▶ [Exercise prompt] A word-for-word copy of the data is what's wanted; pictures stay out of it.

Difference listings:
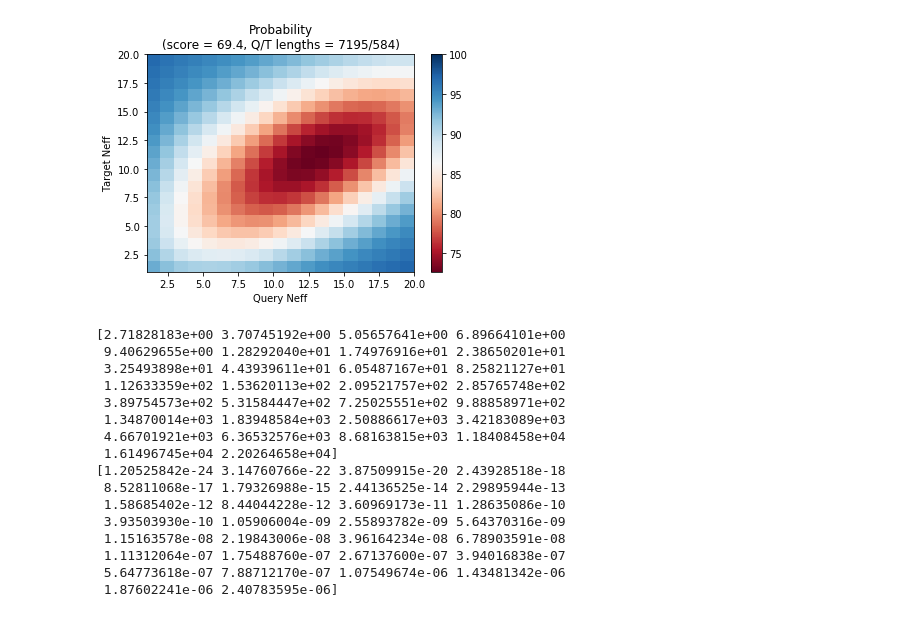
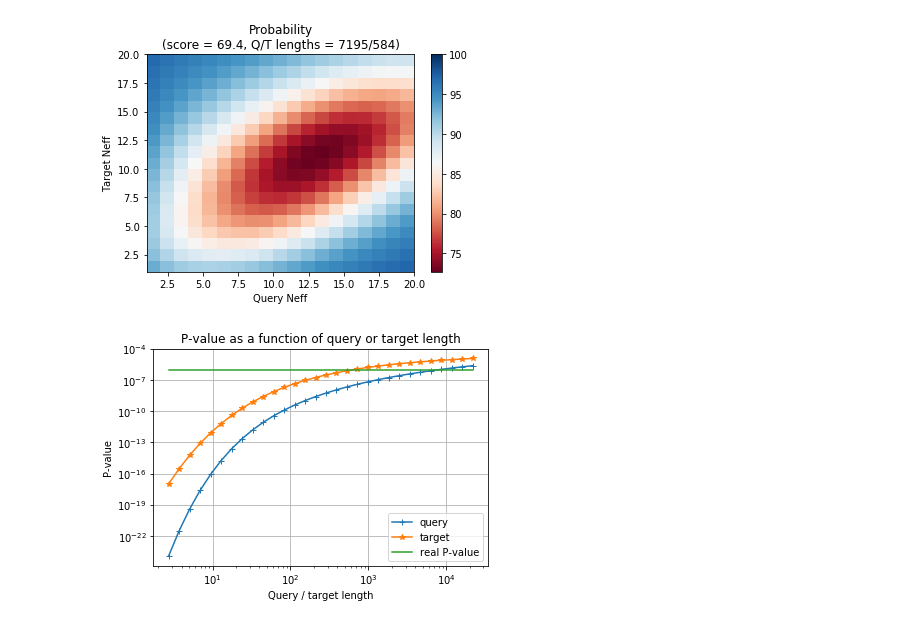
Before and after one commit to Gorbalenya-Lab/hh-suite-notebooks, a Jupyter notebook: test_score.ipynb, the cells around one changed output. Saved outputs shown, nothing was run; the diff lists cells and outputs as text; code cells hidden in the pictures.

Commit message:
test_score.ipynb - WIP

```diff
--- a/test_score.ipynb
+++ b/test_score.ipynb
@@ -262,36 +260,27 @@ cb = fig.colorbar(p)
 q_len_log = np.linspace(1, 10, 30)
 X = np.exp(q_len_log)
 
-def getEvalueLen1D(q_len):
+h = cp.copy(hit)
+
+def resetHit(norm):
+    global h
+    h = cp.copy(hit)
+    if norm:
+        h.t_L = h.q_L = 100
+        h.q_Neff = h.t_Neff = 1
+
+def getEvalueQLen(q_len):
     h.q_L = q_len
     CalculatePvalues(h)
-    return h.Eval
+    return h.Pval
 
-def testLengths1D(Z, func):
+def getEvalueTLen(t_len):
+    h.t_L = t_len
+    CalculatePvalues(h)
+    return h.Pval
+
+def testLengths(Z, func, norm):
     for i, logx in enumerate(q_len_log):
         x = math.exp(logx)
+        resetHit(norm)
         Z[i] = func(x)
-
-h = cp.copy(hit)
-
-Eval = X.copy()
-testLengths1D(Eval, getEvalueLen1D)
-print(X)
-print(Eval)
-# %% [output]
-[2.71828183e+00 3.70745192e+00 5.05657641e+00 6.89664101e+00
- 9.40629655e+00 1.28292040e+01 1.74976916e+01 2.38650201e+01
- 3.25493898e+01 4.43939611e+01 6.05487167e+01 8.25821127e+01
- 1.12633359e+02 1.53620113e+02 2.09521757e+02 2.85765748e+02
- 3.89754573e+02 5.31584447e+02 7.25025551e+02 9.88858971e+02
- 1.34870014e+03 1.83948584e+03 2.50886617e+03 3.42183089e+03
- 4.66701921e+03 6.36532576e+03 8.68163815e+03 1.18408458e+04
- 1.61496745e+04 2.20264658e+04]
-[1.20525842e-24 3.14760766e-22 3.87509915e-20 2.43928518e-18
- 8.52811068e-17 1.79326988e-15 2.44136525e-14 2.29895944e-13
- 1.58685402e-12 8.44044228e-12 3.60969173e-11 1.28635086e-10
- 3.93503930e-10 1.05906004e-09 2.55893782e-09 5.64370316e-09
- 1.15163578e-08 2.19843006e-08 3.96164234e-08 6.78903591e-08
- 1.11312064e-07 1.75488760e-07 2.67137600e-07 3.94016838e-07
- 5.64773618e-07 7.88712170e-07 1.07549674e-06 1.43481342e-06
- 1.87602241e-06 2.40783595e-06]
@@ -299,0 +287,19 @@ print(Eval)
+# %%
+fig, ax = plt.subplots()
+
+QPval = X.copy()
+testLengths(QPval, getEvalueQLen, False)
+
+TPval = X.copy()
+testLengths(TPval, getEvalueTLen, False)
+
+ax.loglog(X, QPval, '+-', label='query')
+ax.loglog(X, TPval, '*-', label='target')
+ax.plot(X, [hit.Pval] * len(X), '-', label='real P-value')
+ax.legend()
+ax.grid(True)
+ax.set_title('P-value as a function of query or target length')
+ax.set_xlabel('Query / target length')
+ax.set_ylabel('P-value');
+# %% [output]
+[figure, added]
```
Also changed, not shown: parts of 5 cells of this notebook.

▶ [Expected output]
Before and after one commit to Gorbalenya-Lab/hh-suite-notebooks, a Jupyter notebook: test_score.ipynb, the cells around one changed output. Saved outputs shown, nothing was run; the diff lists cells and outputs as text; code cells hidden in the pictures.

Commit message:
test_score.ipynb - WIP

```diff
--- a/test_score.ipynb
+++ b/test_score.ipynb
@@ -262,36 +260,27 @@ cb = fig.colorbar(p)
 q_len_log = np.linspace(1, 10, 30)
 X = np.exp(q_len_log)
 
-def getEvalueLen1D(q_len):
+h = cp.copy(hit)
+
+def resetHit(norm):
+    global h
+    h = cp.copy(hit)
+    if norm:
+        h.t_L = h.q_L = 100
+        h.q_Neff = h.t_Neff = 1
+
+def getEvalueQLen(q_len):
     h.q_L = q_len
     CalculatePvalues(h)
-    return h.Eval
+    return h.Pval
 
-def testLengths1D(Z, func):
+def getEvalueTLen(t_len):
+    h.t_L = t_len
+    CalculatePvalues(h)
+    return h.Pval
+
+def testLengths(Z, func, norm):
     for i, logx in enumerate(q_len_log):
         x = math.exp(logx)
+        resetHit(norm)
         Z[i] = func(x)
-
-h = cp.copy(hit)
-
-Eval = X.copy()
-testLengths1D(Eval, getEvalueLen1D)
-print(X)
-print(Eval)
-# %% [output]
-[2.71828183e+00 3.70745192e+00 5.05657641e+00 6.89664101e+00
- 9.40629655e+00 1.28292040e+01 1.74976916e+01 2.38650201e+01
- 3.25493898e+01 4.43939611e+01 6.05487167e+01 8.25821127e+01
- 1.12633359e+02 1.53620113e+02 2.09521757e+02 2.85765748e+02
- 3.89754573e+02 5.31584447e+02 7.25025551e+02 9.88858971e+02
- 1.34870014e+03 1.83948584e+03 2.50886617e+03 3.42183089e+03
- 4.66701921e+03 6.36532576e+03 8.68163815e+03 1.18408458e+04
- 1.61496745e+04 2.20264658e+04]
-[1.20525842e-24 3.14760766e-22 3.87509915e-20 2.43928518e-18
- 8.52811068e-17 1.79326988e-15 2.44136525e-14 2.29895944e-13
- 1.58685402e-12 8.44044228e-12 3.60969173e-11 1.28635086e-10
- 3.93503930e-10 1.05906004e-09 2.55893782e-09 5.64370316e-09
- 1.15163578e-08 2.19843006e-08 3.96164234e-08 6.78903591e-08
- 1.11312064e-07 1.75488760e-07 2.67137600e-07 3.94016838e-07
- 5.64773618e-07 7.88712170e-07 1.07549674e-06 1.43481342e-06
- 1.87602241e-06 2.40783595e-06]
@@ -299,0 +287,19 @@ print(Eval)
+# %%
+fig, ax = plt.subplots()
+
+QPval = X.copy()
+testLengths(QPval, getEvalueQLen, False)
+
+TPval = X.copy()
+testLengths(TPval, getEvalueTLen, False)
+
+ax.loglog(X, QPval, '+-', label='query')
+ax.loglog(X, TPval, '*-', label='target')
+ax.plot(X, [hit.Pval] * len(X), '-', label='real P-value')
+ax.legend()
+ax.grid(True)
+ax.set_title('P-value as a function of query or target length')
+ax.set_xlabel('Query / target length')
+ax.set_ylabel('P-value');
+# %% [output]
+[figure, added]
```
Also changed, not shown: parts of 5 cells of this notebook.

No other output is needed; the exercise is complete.